That said, I shudder of late at the terrible strategy of many of my conservative brethren in the Church who seem to think that bitter criticism and harsh invective is a way to win friends and influence people. It is not. Some people are the worst of ambassadors for conservative or traditional Catholic points of view. I cringe as I see what they write and say. Too often I just have to shake my head and press delete, even if I sympathize with their view. “Gosh,” I think, “Why did they have to say it that way? Why do they have to affirm one thing, by attacking other legitimate options?”
Regarding yesterday’s post I was so discouraged. The editorial in the Catholic Standard was a step in the right direction for those who think the Georgetown situation is egregious. I am in that category. But how sad it was to read, not encouragement, but ridicule, laughter and dismissive comments in large numbers from fellow conservatives, that the Archdiocese did not go far enough according to them. But it WAS a step in the right direction from that point of view. And how valuable it would have been had conservatives praised the editorial and given encouragement for further action, saying to the hierarchy, in effect, “We’ve got your back if and when you need to move further forward in this. And when others denounce you for it, we will be there with you every step of the way.”
Frankly, fellow conservatives, we have to learn to be something other than a huge pain in the neck and the “complainers in chief” about every single thing. We should do more than make people cringe when they hear we are “on the other line.” Where’s the support, where’s the encouragement that should come when steps, even baby steps, are made in the hopeful directions?
Come on now, work with me on this! Lets combine more praise with necessary critique. Let’s soft-peddle the harshness and season our speech with salt. Let’s show a little more joy and the confidence of those who worship a risen and victorious Lord. And when good steps are made in directions we deem appropriate, let’s turn up the praise and speak with gratitude. Come on Church, work with me on this. Our Bishops need our prayers, encouragement and support. And even when we feel the need to tell them our concerns, lets find a way to curb our temper and speak graciously.

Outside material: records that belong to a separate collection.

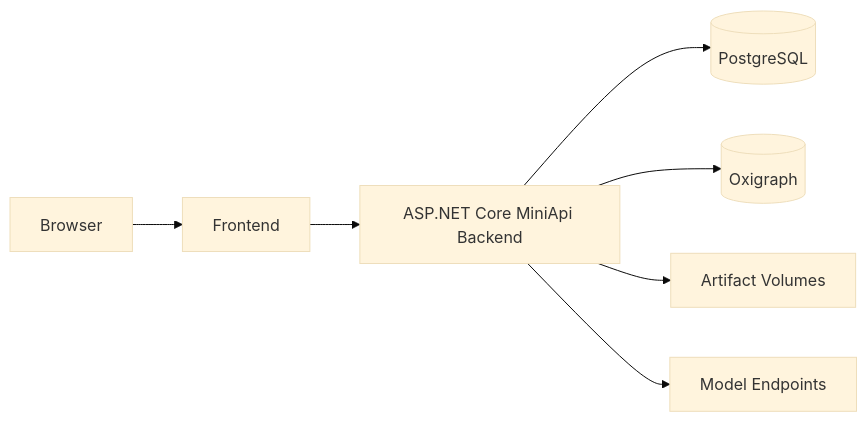
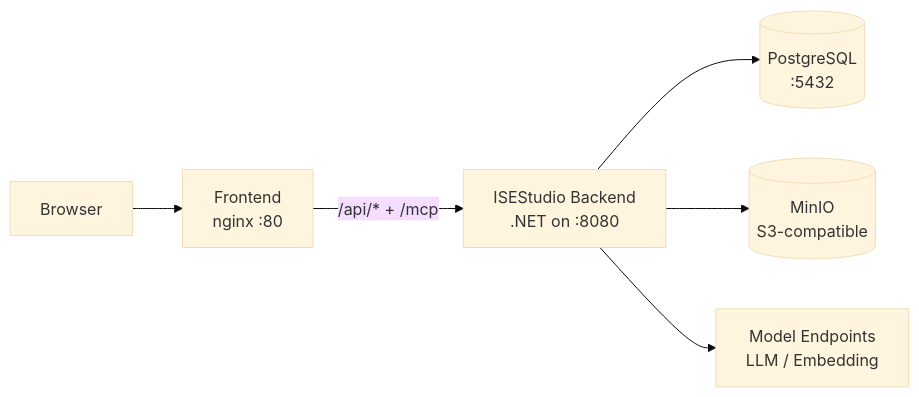
One commit to mlnethub/isestudio changed the diagram in frontend/src/content/docs/zh-CN/deployment.md. Above: the diagram before and after it, drawn with Mermaid (base theme). The commit also changed other lines of this file and 1 other file, not shown here.

````diff
--- a/frontend/src/content/docs/zh-CN/deployment.md
+++ b/frontend/src/content/docs/zh-CN/deployment.md
@@ -19,9 +38,8 @@
 ```mermaid
 flowchart LR
-    U[Browser] --> F[Frontend]
-    F --> B[ASP.NET Core MiniApi Backend]
-    B --> P[(PostgreSQL)]
-    B --> O[(Oxigraph)]
-    B --> A[Artifact Volumes]
-    B --> M[Model Endpoints]
+    U[Browser] --> F[Frontend<br/>nginx :80]
+    F -- "/api/* + /mcp" --> B[ISEStudio Backend<br/>.NET on :8080]
+    B --> P[(PostgreSQL<br/>:5432)]
+    B --> M[(MinIO<br/>S3-compatible)]
+    B --> X[Model Endpoints<br/>LLM / Embedding]
 ```
````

To be fair, some the authors of the comments I had to delete, I contacted by e-mail and explained my reason and they graciously accepted my critique. Others did not. Some resubmitted, others did not. I also am not without sympathy when it comes to the struggle of patiently waiting in a Church that moves slowly and cautiously.
Also to be fair, most readers and those who comment here don’t need to hear me on this. I beg your pardon and patience, if that is the case.
But the past few days have been awful. I expect hate and ridicule from the radical fringe outside the Church. But it really hurts when it comes from within.
Lets end with scripture:
Let your conversation be always full of grace, seasoned with salt, so that you may know how to answer everyone. (Col 4:6)
Do not let any unwholesome talk come out of your mouths, but only what is helpful for building others up according to their needs, that it may benefit those who listen. (Eph 4:29)
But in your hearts set apart Christ as Lord. Always be prepared to give an answer to everyone who asks you to give the reason for the hope that you have. But do this with gentleness and respect (1 Peter 3:15)
I don’t know, you decide who is who in this video and what it might ultimately mean: